Click the image to enlarge.

For the specific case of virtual machines, I created a scorecard of the MAC address types and the associated hypervisors.

Clearly, the DHCP filters are not bulletproof. Most hypervisors and wireless devices let users spoof MAC addresses. But chances are, this will knock out most of the users who could potentially do the least desirable things on your network. In the case of wireless devices, determining the organizationally unique identifiers (OUIs) for Linksys, Netgear, D-Link, and other products may be a good idea if you have a problem with unauthorized devices showing up on your network. A more strict approach is to set a filter only for the devices you expect to use on your network.
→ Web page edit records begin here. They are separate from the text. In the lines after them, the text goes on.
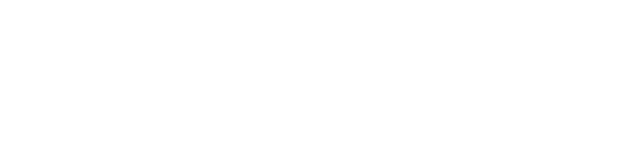
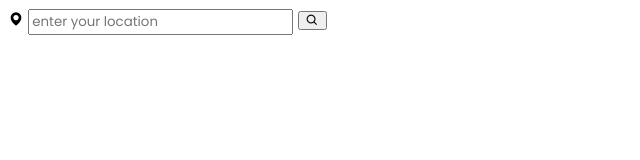
Before and after one commit to sebasnieves/Clima, a plain HTML site: page index.html in a window 1280 px wide. Shown: the whole page, without its empty margins (0-640 px from the left). Drawn offline with nearby package versions, Linux system fonts and the light colour scheme.

Commit message:
Agregue buscador de localizacion

```diff
--- /dev/null
+++ b/estilo.css
@@ -0,0 +1,5 @@
+@import url("https://fonts.googleapis.com/css2?family=Poppins:wght@300;400;500;600;700;800;900&display=swap");
+
+* {
+  font-family: "Poppins", sans-serif;
+}
--- a/index.html
+++ b/index.html
@@ -3,12 +3,26 @@
 
 <head>
   <meta charset="UTF-8">
+  <meta hhtp-equiv="X-UA-Compatible" content="IE=edge">
   <meta name="viewport" content="width=device-width, initial-scale=1.0">
-  <title>App Del Clima</title>
+  <title>App Clima</title>
+  <link rel="stylesheet" href="estilo.css">
+  <link href='https://unpkg.com/boxicons@2.1.4/css/boxicons.min.css' rel='stylesheet'>
 </head>
 
 <body>
 
+  <div class="container">
+    <div class="search-box">
+      <i class='bx bxs-map'></i>
+      <input type="text" placeholder="enter your location">
+      <button class="bx bx-search"></button>
+    </div>
+  </div>
+
+
+
+  <script src="homework.js"></script>
 </body>
 
 </html>
```
Also changed, not shown: homework.js (added).
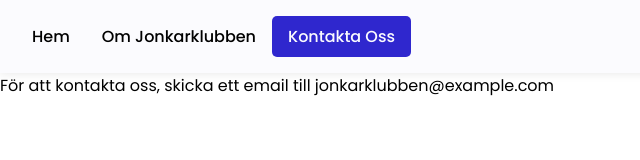
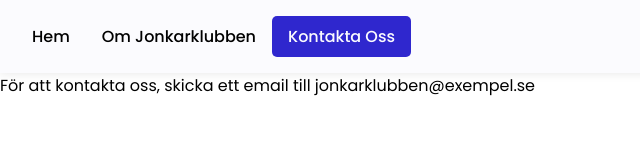
Before and after one commit to enriktigasna/jonkarklubben, a plain HTML site: page contact.html in a window 1280 px wide. Shown: the full height of the page, 0-640 px from the left. Drawn offline with Linux system fonts and the light colour scheme.

Commit message:
Update contact.html

```diff
--- a/contact.html
+++ b/contact.html
@@ -22,7 +22,7 @@
 
     </header>
     <main>
-        <p>För att kontakta oss, skicka ett email till jonkarklubben@example.com</p>
+        <p>För att kontakta oss, skicka ett email till jonkarklubben@exempel.se</p>
     </main>
 </body>
 
```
I think this is pretty neat for an otherwise boring service. Do you see yourself using this new feature? Let us know in the comments.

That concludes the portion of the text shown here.